Fedora 36 Woos Developers With Desktop Overhaul, but Will It Please Linus?

Linus Torvalds’ Linux distro of choice has some major updates, but what hasn’t changed might be just as important.

The Fedora project has announced the release of Fedora 36. The new release comes with some major enhancements to its desktop environment, including an update to the default GNOME environment.

What’s New in Fedora 36

Matthew Miller, Fedora Project Leader and Distinguished Engineer at Fedora’s sponsor, Red Hat, announced the release of Fedora 36 in a Fedora Magazine blog post.

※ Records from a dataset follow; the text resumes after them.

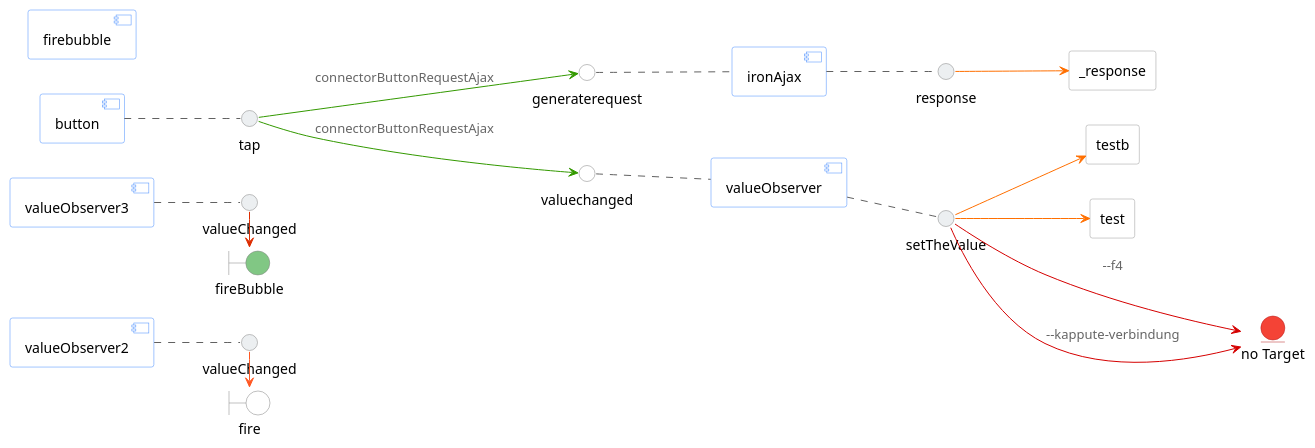
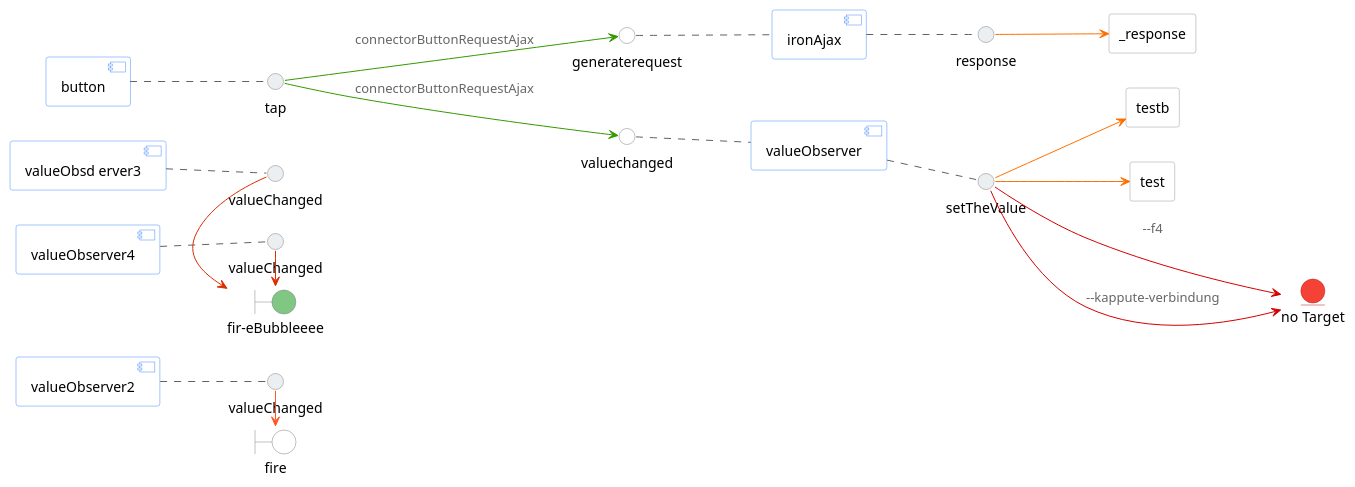
Before and after one commit to veith/flowbased-polymer: the diagram in ksd.puml, drawn with PlantUML. The commit also changed 2 other files, not shown here.

Commit message:
fire events and bubbling events with ^event and  ^^bubblingEvent

```diff
--- a/ksd.puml
+++ b/ksd.puml
@@ -1,64 +1,62 @@
 @startuml
 left to right direction
  skinparam interface {
 backgroundColor lightgrey
 borderColor grey
-shadow none
 }
 skinparam boundary {
 backgroundColor lightgrey
 borderColor grey
-shadow none
 }
 skinparam entity {
 backgroundColor #f44336
 borderColor #b71c1c
-shadow none
 }
-
 skinparam component {
 ArrowColor #339900
 ArrowFontColor #666666
 borderColor #448AFF
 }
 skinparam agent {
-ArrowFontColor #2323ff
+ArrowFontColor #666666
 borderColor #999999
 }
 agent _response as valueelement_response #white
 component ironAjax #white
 agent testb as valueelementtestb #white
 component valueObserver #white
 agent test as valueelementtest #white
 boundary fire as fireFire #white
 component valueObserver2 #white
-boundary fireBubble as firebubbleFirebubble #81C784
-component firebubble #white
-component valueObserver3 #white
+boundary "fir-eBubbleeee" as firebubbleFirebubbleeee #81C784
+component "valueObsd erver3" as valueObserver3 #white
+component valueObserver4 #white
 component button #white
 interface generaterequest as interfaceGeneraterequestironAjax  #white
 interfaceGeneraterequestironAjax .. ironAjax #616161
 interface valuechanged as interfaceValuechangedvalueObserver  #white
 interfaceValuechangedvalueObserver .. valueObserver #616161
 interface response as interfaceResponseironAjax #ECEFF1
 ironAjax .. interfaceResponseironAjax #616161
 interfaceResponseironAjax --> valueelement_response #FF6F00
 interface setTheValue as interfaceSetTheValuevalueObserver #ECEFF1
 valueObserver .. interfaceSetTheValuevalueObserver #616161
 interfaceSetTheValuevalueObserver --> valueelementtestb #FF6F00
 interfaceSetTheValuevalueObserver --> valueelementtest #FF6F00
 interface valueChanged as interfaceValueChangedvalueObserver2 #ECEFF1
 valueObserver2 .. interfaceValueChangedvalueObserver2 #616161
 interfaceValueChangedvalueObserver2 -> fireFire #FF5722
 interface valueChanged as interfaceValueChangedvalueObserver3 #ECEFF1
 valueObserver3 .. interfaceValueChangedvalueObserver3 #616161
-interfaceValueChangedvalueObserver3 -> firebubbleFirebubble #DD2C00
+interfaceValueChangedvalueObserver3 -> firebubbleFirebubbleeee #DD2C00
+interface valueChanged as interfaceValueChangedvalueObserver4 #ECEFF1
+valueObserver4 .. interfaceValueChangedvalueObserver4 #616161
+interfaceValueChangedvalueObserver4 -> firebubbleFirebubbleeee #DD2C00
 interface tap as interfaceTapbutton #ECEFF1
 button .. interfaceTapbutton #616161
 entity "no Target" as XXXXXnirvanaXXXXX
-
 interfaceSetTheValuevalueObserver --->  XXXXXnirvanaXXXXX  #d50000 :--f4
 interfaceSetTheValuevalueObserver --->  XXXXXnirvanaXXXXX  #d50000 :--kappute-verbindung
 interfaceTapbutton --> interfaceGeneraterequestironAjax :connectorButtonRequestAjax
 interfaceTapbutton --> interfaceValuechangedvalueObserver :connectorButtonRequestAjax
 @enduml
```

Miller emphasized the project’s community spirit in the post:

Normally when I write these announcements, I talk about some of the great technical changes in the release. This time, I wanted to put the focus on the community that makes those changes happen. Fedora isn’t just a group of people toiling away in isolation — we’re friends.

The new release shows the project’s commitment to newer software. Fedora 36 includes the latest version of the GNOME desktop, GNOME 42, which itself debuts some new features. Two new apps make their appearance in Gnome 42, including the Console terminal emulator and Text Editor, which, surprisingly enough, is used for editing text.

There’s another cutting-edge change in Fedora 36. Users who install proprietary NVIDIA drivers will have the display system default to the newer Wayland protocol, which is intended as a higher-performance replacement for X11 that has been in use since the late 1980s.

One major change that didn’t make it into Fedora 36 was dropping support for legacy BIOS, which has existed since the very first IBM PC rolled off the assembly line in 1981. While almost all modern PCs have switched to more capable UEFI firmware, major virtual machine hypervisors like VirtualBox still emulate the older BIOS by default but can still use UEFI experimentally. Fedora’s developers backed down on this change, according to The Register, but are still considering it for Fedora 37, which is slated for release approximately six months after Fedora 36.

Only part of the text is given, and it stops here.